§ WHAT TO DO
Report each line of the data that has "organisms" somewhere in it.

§ RECORD EXCERPTS

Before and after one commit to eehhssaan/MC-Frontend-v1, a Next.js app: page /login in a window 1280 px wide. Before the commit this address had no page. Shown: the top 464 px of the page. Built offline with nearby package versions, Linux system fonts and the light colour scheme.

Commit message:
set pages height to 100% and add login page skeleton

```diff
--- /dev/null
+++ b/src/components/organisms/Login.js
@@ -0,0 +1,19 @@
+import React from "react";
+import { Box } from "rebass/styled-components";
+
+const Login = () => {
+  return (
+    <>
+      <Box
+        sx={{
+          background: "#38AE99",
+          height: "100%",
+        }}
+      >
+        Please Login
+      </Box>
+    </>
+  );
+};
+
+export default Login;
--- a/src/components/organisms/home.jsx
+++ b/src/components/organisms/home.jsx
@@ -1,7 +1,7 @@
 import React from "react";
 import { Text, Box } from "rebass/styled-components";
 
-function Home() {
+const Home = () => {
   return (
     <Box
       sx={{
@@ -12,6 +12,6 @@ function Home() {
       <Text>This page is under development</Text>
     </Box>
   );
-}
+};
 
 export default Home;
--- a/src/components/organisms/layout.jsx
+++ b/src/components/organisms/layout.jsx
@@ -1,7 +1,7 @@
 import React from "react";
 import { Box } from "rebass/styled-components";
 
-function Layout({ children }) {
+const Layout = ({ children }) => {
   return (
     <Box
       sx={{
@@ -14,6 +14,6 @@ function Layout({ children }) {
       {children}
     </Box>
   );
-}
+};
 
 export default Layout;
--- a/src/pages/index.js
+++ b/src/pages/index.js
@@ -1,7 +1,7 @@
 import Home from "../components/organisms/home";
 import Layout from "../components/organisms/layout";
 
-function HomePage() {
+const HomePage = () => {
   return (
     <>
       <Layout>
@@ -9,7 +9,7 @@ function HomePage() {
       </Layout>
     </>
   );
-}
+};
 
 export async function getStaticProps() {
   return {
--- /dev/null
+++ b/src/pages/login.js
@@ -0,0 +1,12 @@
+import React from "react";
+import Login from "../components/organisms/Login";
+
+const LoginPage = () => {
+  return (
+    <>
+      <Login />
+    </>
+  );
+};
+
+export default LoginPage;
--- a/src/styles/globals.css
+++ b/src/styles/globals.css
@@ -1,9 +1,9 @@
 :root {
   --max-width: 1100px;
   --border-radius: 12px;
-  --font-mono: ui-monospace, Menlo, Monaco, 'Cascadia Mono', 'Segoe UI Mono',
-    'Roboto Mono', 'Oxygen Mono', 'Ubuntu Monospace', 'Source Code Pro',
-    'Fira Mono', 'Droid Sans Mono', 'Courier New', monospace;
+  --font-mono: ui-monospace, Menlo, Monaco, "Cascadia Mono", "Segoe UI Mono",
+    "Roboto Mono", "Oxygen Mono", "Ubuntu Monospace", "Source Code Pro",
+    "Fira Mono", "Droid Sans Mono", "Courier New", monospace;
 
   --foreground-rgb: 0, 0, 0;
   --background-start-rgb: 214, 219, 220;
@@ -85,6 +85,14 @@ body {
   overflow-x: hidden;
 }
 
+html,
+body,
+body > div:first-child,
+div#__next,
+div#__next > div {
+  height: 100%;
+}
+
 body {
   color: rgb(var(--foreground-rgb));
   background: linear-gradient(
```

§ SOLUTION TO THE PROBLEM
+++ b/src/components/organisms/Login.js
--- a/src/components/organisms/home.jsx
+++ b/src/components/organisms/home.jsx
--- a/src/components/organisms/layout.jsx
+++ b/src/components/organisms/layout.jsx
 import Home from "../components/organisms/home";
 import Layout from "../components/organisms/layout";
+import Login from "../components/organisms/Login";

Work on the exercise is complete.